One of the blocked posts, by an opposition party leader, said that people in India would “never forgive” Prime Minister Narenda Modi “for underplaying the corona situation in the country and letting so many people die due to mismanagement.” Another, from a Reuters photographer, contained images of grieving mourners, packed hospitals and a busy cremation site. Additional censored posts decried shortages of coronavirus tests, showed patients being treated in makeshift tents or called for Modi’s resignation.
Twitter says that the posts, which remain visible in the United States and other parts of the world, are being blocked in India in accordance with local regulations.
“When we receive a valid legal request, we review it under both the Twitter Rules and local law,” a Twitter spokesperson told The Washington Post. “If the content violates Twitter’s Rules, the content will be removed from the service. If it is determined to be illegal in a particular jurisdiction, but not in violation of the Twitter Rules, we may withhold access to the content in India only.”
India cited its Information Technology Act of 2000 to request that the tweets be removed, according to the Lumen Database’s records. Although it’s not clear what section of the law was cited, Reuters notes that New Delhi typically points to a clause that allows censorship in the naming of protecting public order and the “sovereignty and integrity of India.”
India’s Ministry of Electronics and Information Technology told CNN that it had asked social media platforms to remove posts that were creating “panic” by “using unrelated, old and out of the context images or visuals.”
India reported more than 350,000 new coronavirus cases and 2,800 deaths on Monday, breaking world records for infections for the fifth day in a row. Experts have warned that those numbers are almost certainly undercounts.
India’s coronavirus test positivity rate has risen from roughly 6 percent on April 1 to roughly 20 percent by April 25. Typically, a high positivity rate is considered an indication that not enough people are being tested, and cases are being undercounted.
On Sunday, the Biden administration pledged to donate vaccine-making supplies and medical equipment to India, a move that followed mounting anger about the disparities between the United States’ abundance of vaccines and shortages in the developing world. Australia, the United Kingdom, the European Union and Pakistan have also pledged aid.
“The situation in India is beyond heartbreaking,” Tedros Adhanom Ghebreyesus, director general of the World Health Organization, said Monday at a briefing. The WHO is “doing everything we can,” he said, including deploying 2,600 staff members, thousands of oxygen concentrators and prefabricated mobile field hospitals to India.
The United States continues to face pressure to do more to address the worsening outbreak in India, such as releasing millions of doses of the AstraZeneca coronavirus vaccine that have not been approved for emergency use in the United States and are sitting at manufacturing facilities. “This is no time for symbolism, half-measures, or lip service — we must act now,” Rep. Raja Krishnamoorthi (D-Ill.) said in a statement Sunday.
White House officials were expected to announce a plan to share up to 60 million doses of the AstraZeneca vaccine with other countries on Monday, but it wasn’t immediately clear when that would happen or how many doses would go to India.

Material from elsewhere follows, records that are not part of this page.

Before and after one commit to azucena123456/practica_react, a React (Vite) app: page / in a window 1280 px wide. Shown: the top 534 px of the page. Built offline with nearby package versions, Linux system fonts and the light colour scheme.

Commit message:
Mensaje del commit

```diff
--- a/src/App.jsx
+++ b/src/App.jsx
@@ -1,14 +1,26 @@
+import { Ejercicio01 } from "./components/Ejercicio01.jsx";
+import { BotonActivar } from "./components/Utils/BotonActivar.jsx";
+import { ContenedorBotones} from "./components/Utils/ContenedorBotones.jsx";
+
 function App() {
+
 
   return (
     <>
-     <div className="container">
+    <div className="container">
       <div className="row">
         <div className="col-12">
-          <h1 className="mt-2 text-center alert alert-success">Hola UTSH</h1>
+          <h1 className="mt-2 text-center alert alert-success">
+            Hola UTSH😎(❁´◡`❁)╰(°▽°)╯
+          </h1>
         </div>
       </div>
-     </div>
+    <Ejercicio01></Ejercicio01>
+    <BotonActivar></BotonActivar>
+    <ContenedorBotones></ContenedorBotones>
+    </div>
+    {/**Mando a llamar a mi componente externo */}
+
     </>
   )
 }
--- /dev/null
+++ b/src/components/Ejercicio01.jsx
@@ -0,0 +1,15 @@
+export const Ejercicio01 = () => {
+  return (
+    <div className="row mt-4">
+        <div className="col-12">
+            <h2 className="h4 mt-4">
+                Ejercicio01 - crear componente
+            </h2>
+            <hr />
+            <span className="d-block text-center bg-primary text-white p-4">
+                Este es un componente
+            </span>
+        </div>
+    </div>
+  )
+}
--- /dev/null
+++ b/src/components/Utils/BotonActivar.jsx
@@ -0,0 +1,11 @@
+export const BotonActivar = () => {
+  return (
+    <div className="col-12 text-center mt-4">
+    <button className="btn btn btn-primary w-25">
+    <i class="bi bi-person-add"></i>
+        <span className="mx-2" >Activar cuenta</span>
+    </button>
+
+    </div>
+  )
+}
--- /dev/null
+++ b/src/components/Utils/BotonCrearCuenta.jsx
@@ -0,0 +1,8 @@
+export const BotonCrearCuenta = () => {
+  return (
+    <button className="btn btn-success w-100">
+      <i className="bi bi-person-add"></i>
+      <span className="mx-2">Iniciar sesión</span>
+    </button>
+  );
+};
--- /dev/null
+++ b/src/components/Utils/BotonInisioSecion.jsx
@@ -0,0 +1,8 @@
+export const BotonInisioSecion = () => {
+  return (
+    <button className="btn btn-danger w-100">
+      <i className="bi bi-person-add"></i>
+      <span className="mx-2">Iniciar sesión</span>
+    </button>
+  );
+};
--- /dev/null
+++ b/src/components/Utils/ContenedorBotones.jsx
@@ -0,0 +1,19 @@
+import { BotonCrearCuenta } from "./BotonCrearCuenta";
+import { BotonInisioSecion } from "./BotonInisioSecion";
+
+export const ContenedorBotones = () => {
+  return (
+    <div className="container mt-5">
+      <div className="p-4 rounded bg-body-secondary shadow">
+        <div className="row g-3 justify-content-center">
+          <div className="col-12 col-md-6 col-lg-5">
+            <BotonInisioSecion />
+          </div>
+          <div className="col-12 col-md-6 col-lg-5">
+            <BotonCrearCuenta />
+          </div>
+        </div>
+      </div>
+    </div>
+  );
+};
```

The doses must be cleared by federal regulations in the United States before being shipped overseas, which could lead to delays.
India on Monday ordered its armed forces to assist at overburdened hospitals and freed up oxygen supplies held in reserve at military facilities, Reuters reported. “Air, Rail, Road & Sea; Heaven & earth are being moved to overcome challenges thrown up by this wave of #COVID19,” Health Minister Harsh Vardhan wrote on Twitter.
Modi said Monday that he had a “fruitful” phone conversation with President Biden to thank him for the support, and also “underscored the importance of smooth and efficient supply chains of vaccine raw materials and medicines.”
The Indian government’s decision to remove critical social media posts, which was first reported by Indian outlet Medianama, has inspired a new wave of criticism and will probably raise questions about when American social media platforms should comply with takedown requests from foreign governments. Many in India have been turning to social media to beg for emergency assistance for sick relatives, hold officials accountable or attempt to raise global awareness about the devastating scale of the outbreak, as the New Delhi-based Internet Freedom Foundation noted.
The Indian American Muslim Council, a D.C.-based group whose tweet linking to a Vice News article about a Hindu religious ceremony that turned into a superspreader event was removed, said in a statement that the government’s decision to crack down on criticism on social media “shows the administration’s moral compass continues to point in a direction that is shamelessly self-serving.”
In February, when Modi’s administration faced massive protests from Indian farmers, the government demanded a crackdown on social media and threatened to imprison Twitter employees who are based in India. Twitter suspended more than 500 accounts that it said were “were engaging in clear examples of platform manipulation and spam,” but said that it would not take action against “accounts that consist of news media entities, journalists, activists, and politicians.”
Claire Parker contributed to this report.
This report has been updated.